So what brought this on? Wade at aka. wrote a review of Isabelle Eberhardt's Novel, Vagabond. It sounds like an interesting novel, but he put in an excerpt from the book that got me thinking. In it there was a person who has decided that they have too many sentimental attachments to a past life and tries to get rid of these so that they can follow an imagined dream. I wrote the following comment.

Freedom is defined so many ways. Too often freedom is defined too definitely. The women with a physics degree decides to be a stay at home mom is free, but some don't think she is free. The person who travels continuously, without stopping because they don't really know how to stop may be less free. The person who has decided that they have too many sentimental attachments to a past life and tries to get rid of these so that they can follow an imagined dream may be least free of all. The lack of freedom may not be the sentimental attachments, but rather the feeling that these need to be eliminated. The feeling that there is something wrong with the way they are. The inability to either accept how things are, or grow from them AND with them. Too many people try to gain freedom by cutting the very foundation that their love of freedom grew from.

I think that cuts to the heart of it. Part of the reason many people don't feel free is they are looking for excuses why they are not doing what they think they like. A person who thinks they want to travel might believe that it is their house that is limiting their freedom. That is not true. If they want to hit the road, the house should not stop them. They can sell it, rent it or just walk away from it. The house is a minor inconvenience, a minor complication. If you want to sail around the world, you have the freedom to do so. You might need to find a boat first. Maybe learn how to sail. But those are just details.

For example, I could sell everything and just head out on the road on my bike. This would be fairly easy. But there are self imposed obstacles to this. I am a bit conservative and would rather not go around without health insurance. I have a good job that I can retire from in a reasonable future. I have family that I would not want to be away from for so long. The list goes on. Plus, I don't really think I would like that as much as I say I would. Long trips I would love, but to actually live on the road, I don't know. But these restrictions are not restrictions on my freedom. They are complications that prevent me from doing such a thing.
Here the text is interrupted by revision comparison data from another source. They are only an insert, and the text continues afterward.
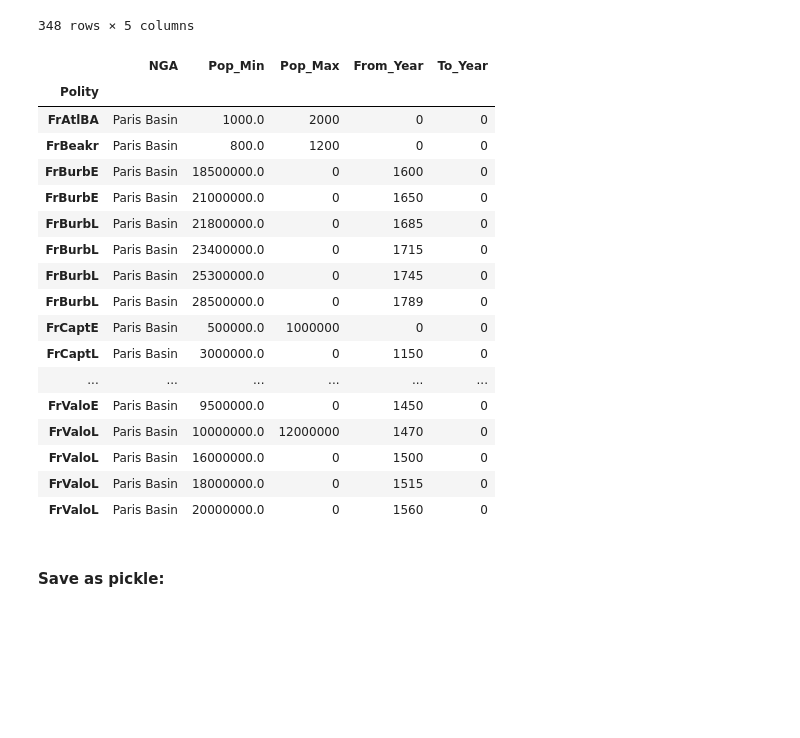
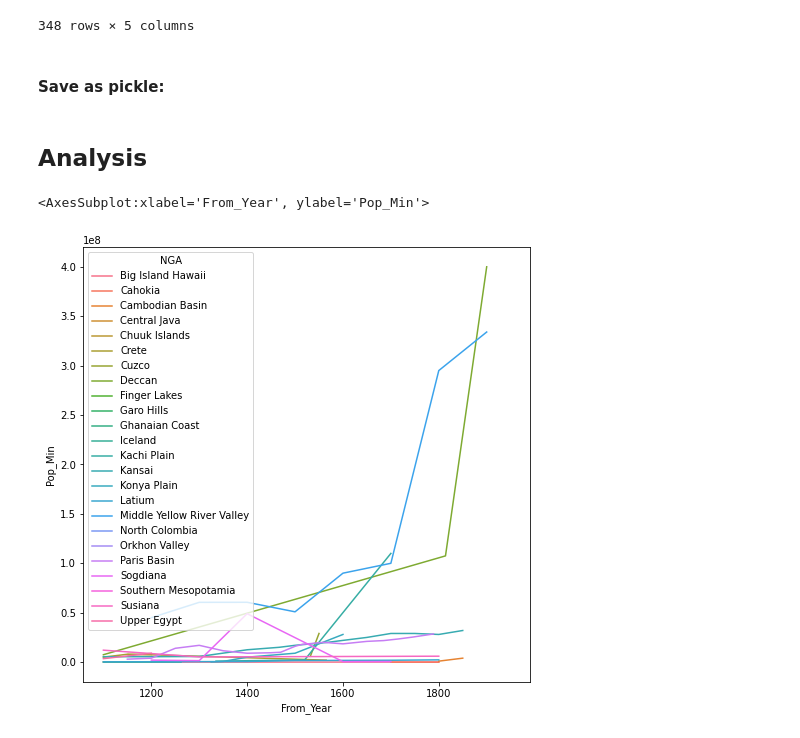
Before and after one commit to vipervit/seshat, a Jupyter notebook: populations.ipynb, the cells around one changed output. Drawn from its saved outputs; the diff is of its cells as text; code cells hidden in the pictures; blank space fills up the shorter version.

Commit message:
plots complete, to do: commentary

```diff
--- a/populations.ipynb
+++ b/populations.ipynb
@@ -177,28 +182,17 @@ df_pops
 | YeHmyr1 | Yemeni Coastal Plain | 300000.0 | 500000 | 0 | 0 |
 | YeHmyr2 | Yemeni Coastal Plain | 300000.0 | 500000 | 0 | 0 |
 348 rows × 5 columns
-# %%
-df_pops[df_pops['NGA']=='Paris Basin']
-# %% [output]
-|  | NGA | Pop_Min | Pop_Max | From_Year | To_Year |
-| Polity |  |  |  |  |  |
-| FrAtlBA | Paris Basin | 1000.0 | 2000 | 0 | 0 |
-| FrBeakr | Paris Basin | 800.0 | 1200 | 0 | 0 |
-| FrBurbE | Paris Basin | 18500000.0 | 0 | 1600 | 0 |
-| FrBurbE | Paris Basin | 21000000.0 | 0 | 1650 | 0 |
-| FrBurbL | Paris Basin | 21800000.0 | 0 | 1685 | 0 |
-| FrBurbL | Paris Basin | 23400000.0 | 0 | 1715 | 0 |
-| FrBurbL | Paris Basin | 25300000.0 | 0 | 1745 | 0 |
-| FrBurbL | Paris Basin | 28500000.0 | 0 | 1789 | 0 |
-| FrCaptE | Paris Basin | 500000.0 | 1000000 | 0 | 0 |
-| FrCaptL | Paris Basin | 3000000.0 | 0 | 1150 | 0 |
-| ... | ... | ... | ... | ... | ... |
-| FrValoE | Paris Basin | 9500000.0 | 0 | 1450 | 0 |
-| FrValoL | Paris Basin | 10000000.0 | 12000000 | 1470 | 0 |
-| FrValoL | Paris Basin | 16000000.0 | 0 | 1500 | 0 |
-| FrValoL | Paris Basin | 18000000.0 | 0 | 1515 | 0 |
-| FrValoL | Paris Basin | 20000000.0 | 0 | 1560 | 0 |
 # %% [markdown]
 #### Save as pickle:
 # %%
 df_pops.to_pickle('./populations.pkl')
+# %% [markdown]
+## Analysis
+# %%
+df_pops.sort_values('NGA', inplace=True)
+# %%
+plt.figure(figsize=(8, 8))
+sns.lineplot(data=df_pops[df_pops['From_Year']>1000], x='From_Year', y='Pop_Min', hue='NGA')
+# %% [output]
+<AxesSubplot:xlabel='From_Year', ylabel='Pop_Min'>
+[figure, added]
```
Also changed, not shown: parts of 9 cells of this notebook.
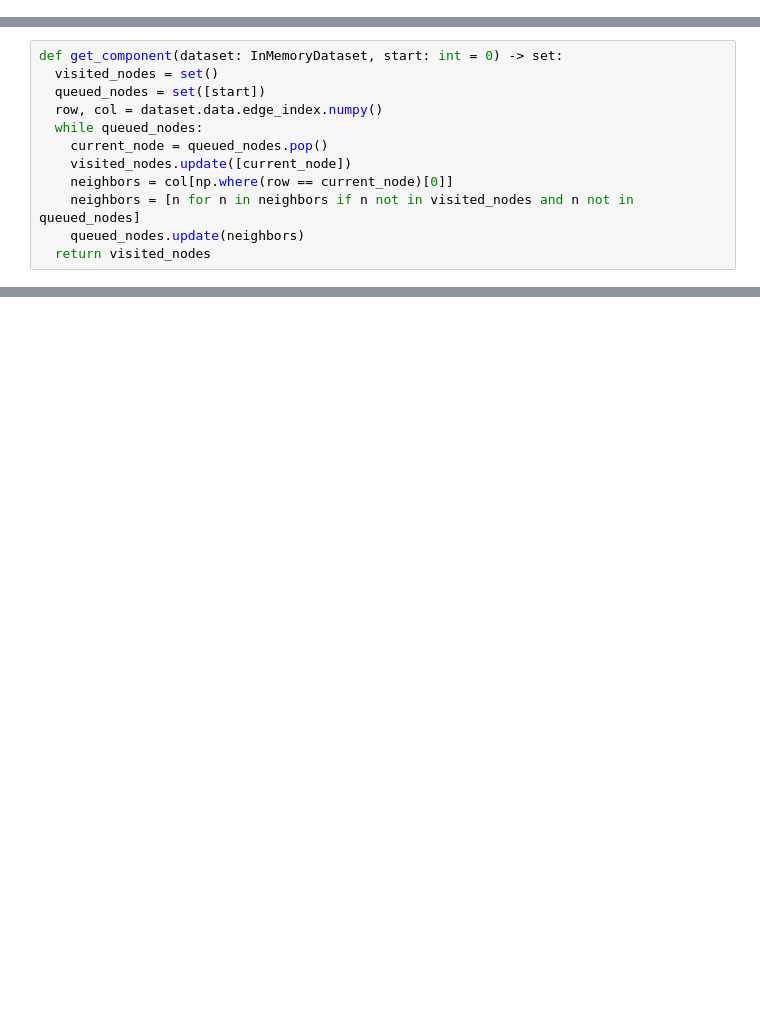
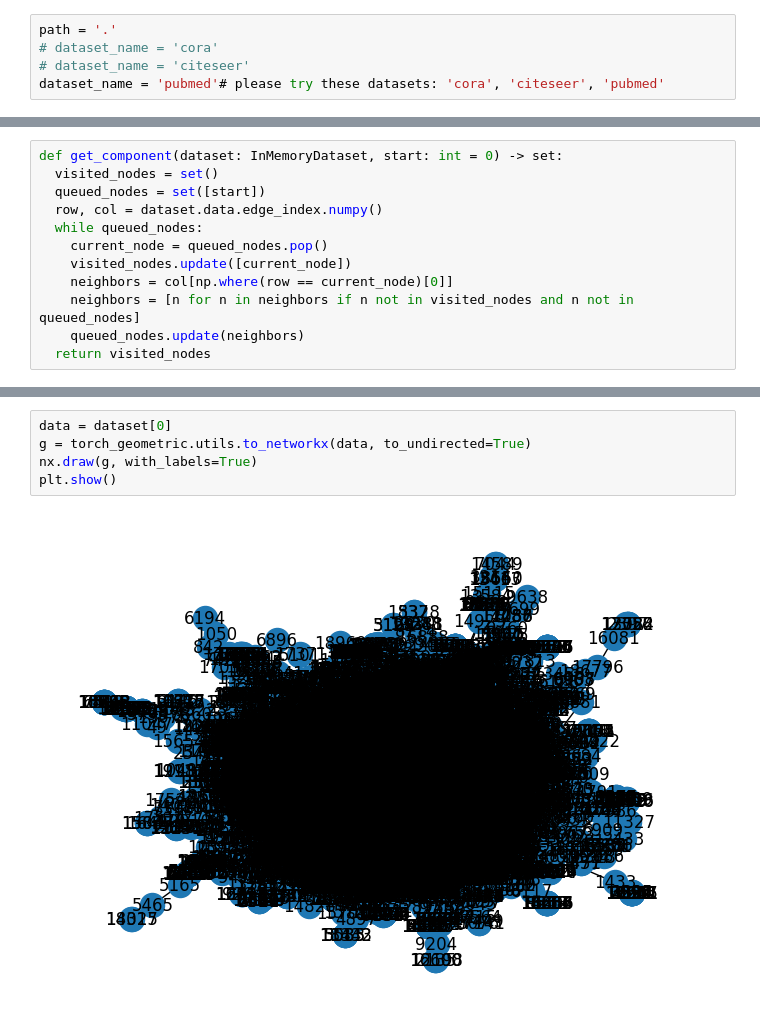
Before and after one commit to ChenS676/subgraph-sketching, a Jupyter notebook: scripts/preprocessing.ipynb, the cells around one changed output, grey strips where cells are left out. Saved outputs shown, nothing was run; the diff lists cells and outputs as text; blank space fills up the shorter version.

Commit message:
data preprocessing demo

```diff
--- a/scripts/preprocessing.ipynb
+++ b/scripts/preprocessing.ipynb
@@ -9,2 +6,7 @@ dataset_name = 'cora'
+# %%
+path = '.'
+# dataset_name = 'cora'
+# dataset_name = 'citeseer'
+dataset_name = 'pubmed'# please try these datasets: 'cora', 'citeseer', 'pubmed'
 # %%
 dataset = Planetoid(path,dataset_name)
@@ -48,0 +58,7 @@ NameError: name 'np' is not defined
+# %%
+data = dataset[0]
+g = torch_geometric.utils.to_networkx(data, to_undirected=True)
+nx.draw(g, with_labels=True)
+plt.show()
+# %% [output]
+[figure, added]
```
Also changed, not shown: parts of 10 cells of this notebook, 1 other file.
Now, if something suddenly happened, such as losing my job, or winning the lottery the balance might shift. But I would not be more free.

Bob L